[DATA RECORDS — start]
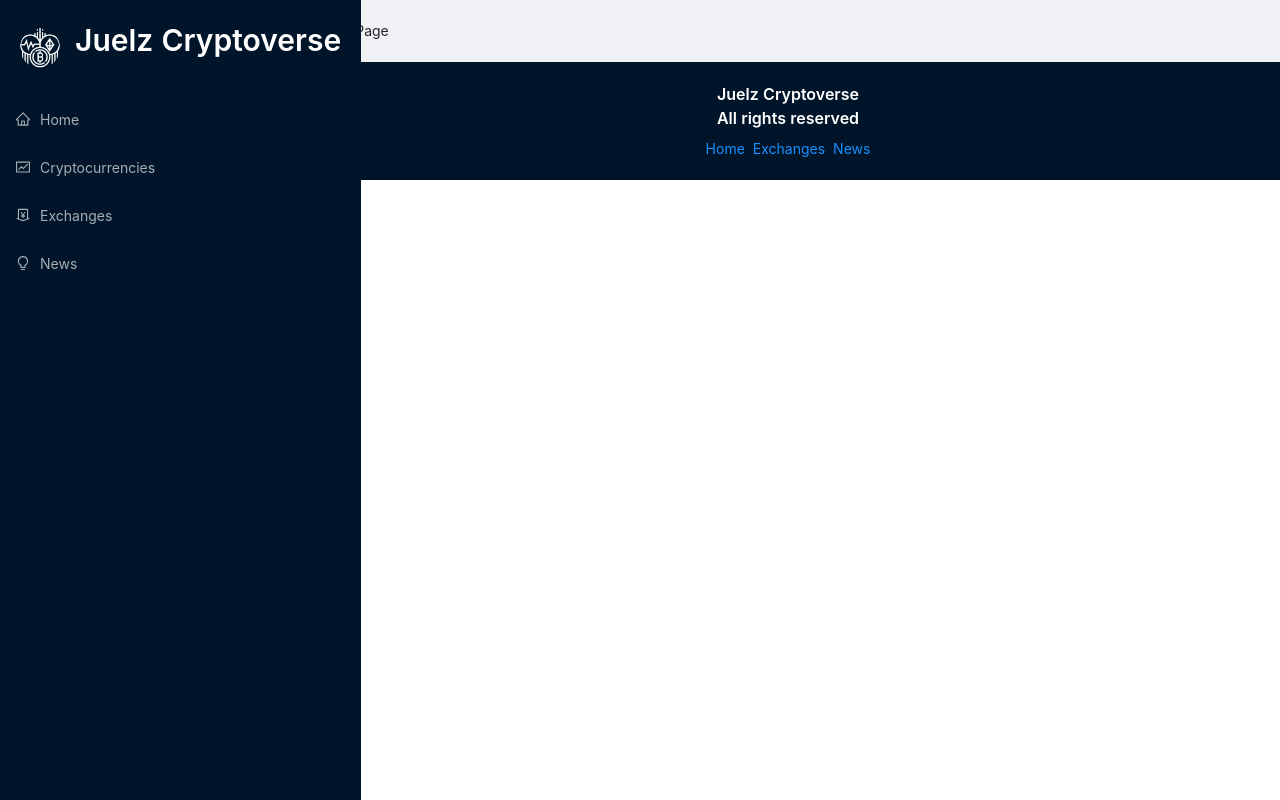
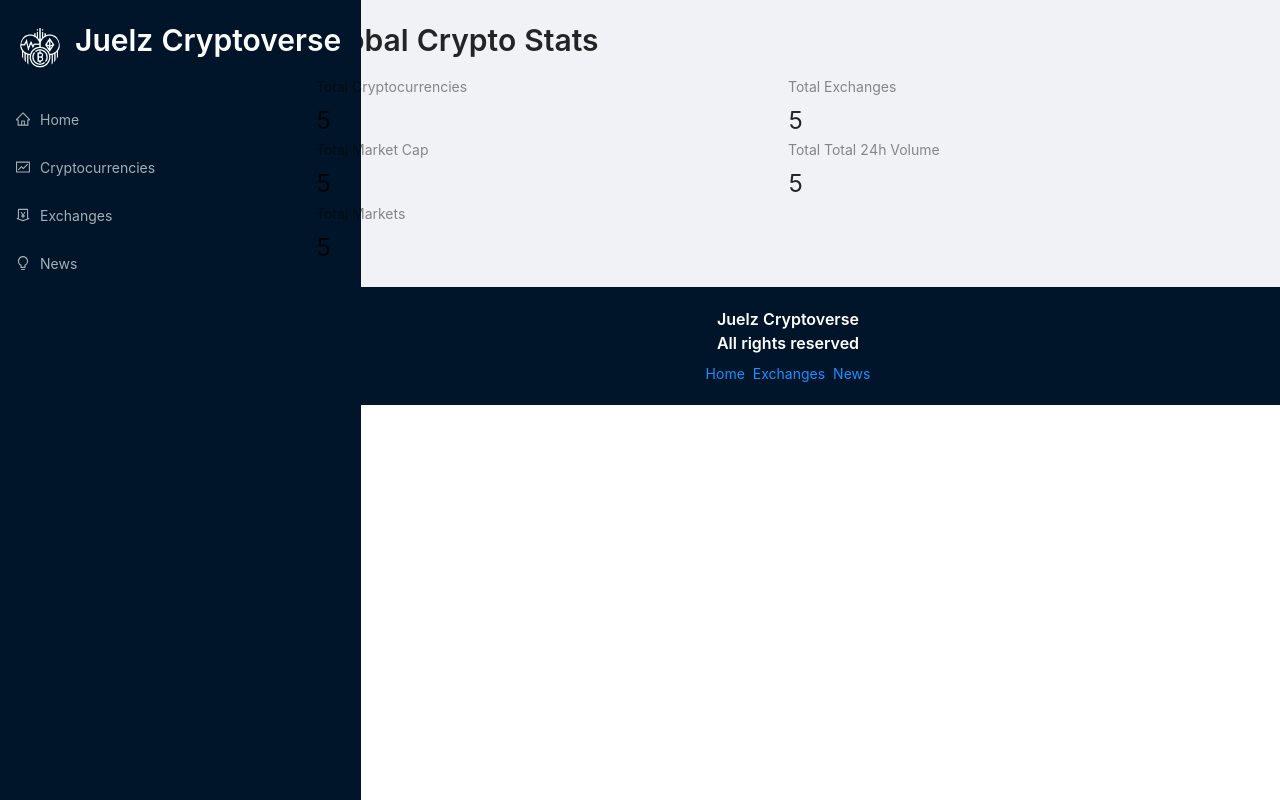
Before and after one commit to bregarulai/juelzCryptoverse, a React (Create React App) app: page / in a window 1280 px wide. Built offline with nearby package versions, Linux system fonts and the light colour scheme.

Commit message:
created redux store and provider for the app

```diff
--- /dev/null
+++ b/src/app/store.js
@@ -0,0 +1,5 @@
+import { configureStore } from "@reduxjs/toolkit";
+
+export default configureStore({
+    reducer: {}
+})
--- a/src/index.js
+++ b/src/index.js
@@ -1,13 +1,18 @@
 import React from 'react';
 import ReactDOM from 'react-dom';
 import { BrowserRouter as Router } from 'react-router-dom';
+import { Provider } from 'react-redux';
 
 import "antd/dist/antd.css"
 import App from './App';
+import store from "./app/store"
 
 ReactDOM.render(
   <Router>
+    <Provider store={store}>
+
     <App />
+    </Provider>
   </Router>,
   document.getElementById('root')
 );
--- a/src/pages/HomePage.jsx
+++ b/src/pages/HomePage.jsx
@@ -1,7 +1,35 @@
 import React from 'react';
+import millify from 'millify';
+import { Typography, Row, Col, Statistic } from 'antd';
+import { Link } from 'react-router-dom';
+
+const { Title } = Typography;
 
 const HomePage = () => {
-  return <div>HomePage</div>;
+  return (
+    <>
+      <Title level={2} className='heading'>
+        Global Crypto Stats
+      </Title>
+      <Row>
+        <Col span={12}>
+          <Statistic title='Total Cryptocurrencies' value='5' />
+        </Col>
+        <Col span={12}>
+          <Statistic title='Total Exchanges' value='5' />
+        </Col>
+        <Col span={12}>
+          <Statistic title='Total Market Cap' value='5' />
+        </Col>
+        <Col span={12}>
+          <Statistic title='Total Total 24h Volume' value='5' />
+        </Col>
+        <Col span={12}>
+          <Statistic title='Total Markets' value='5' />
+        </Col>
+      </Row>
+    </>
+  );
 };
 
 export default HomePage;
```
Also changed, not shown: src/services/cryptoApi.js (added).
[DATA RECORDS — finish]
Lines in the records above that carry the word "HomePage" are to be located and copied.

■ TASK RESPONSE
--- a/src/pages/HomePage.jsx
+++ b/src/pages/HomePage.jsx
 const HomePage = () => {
-  return <div>HomePage</div>;
 export default HomePage;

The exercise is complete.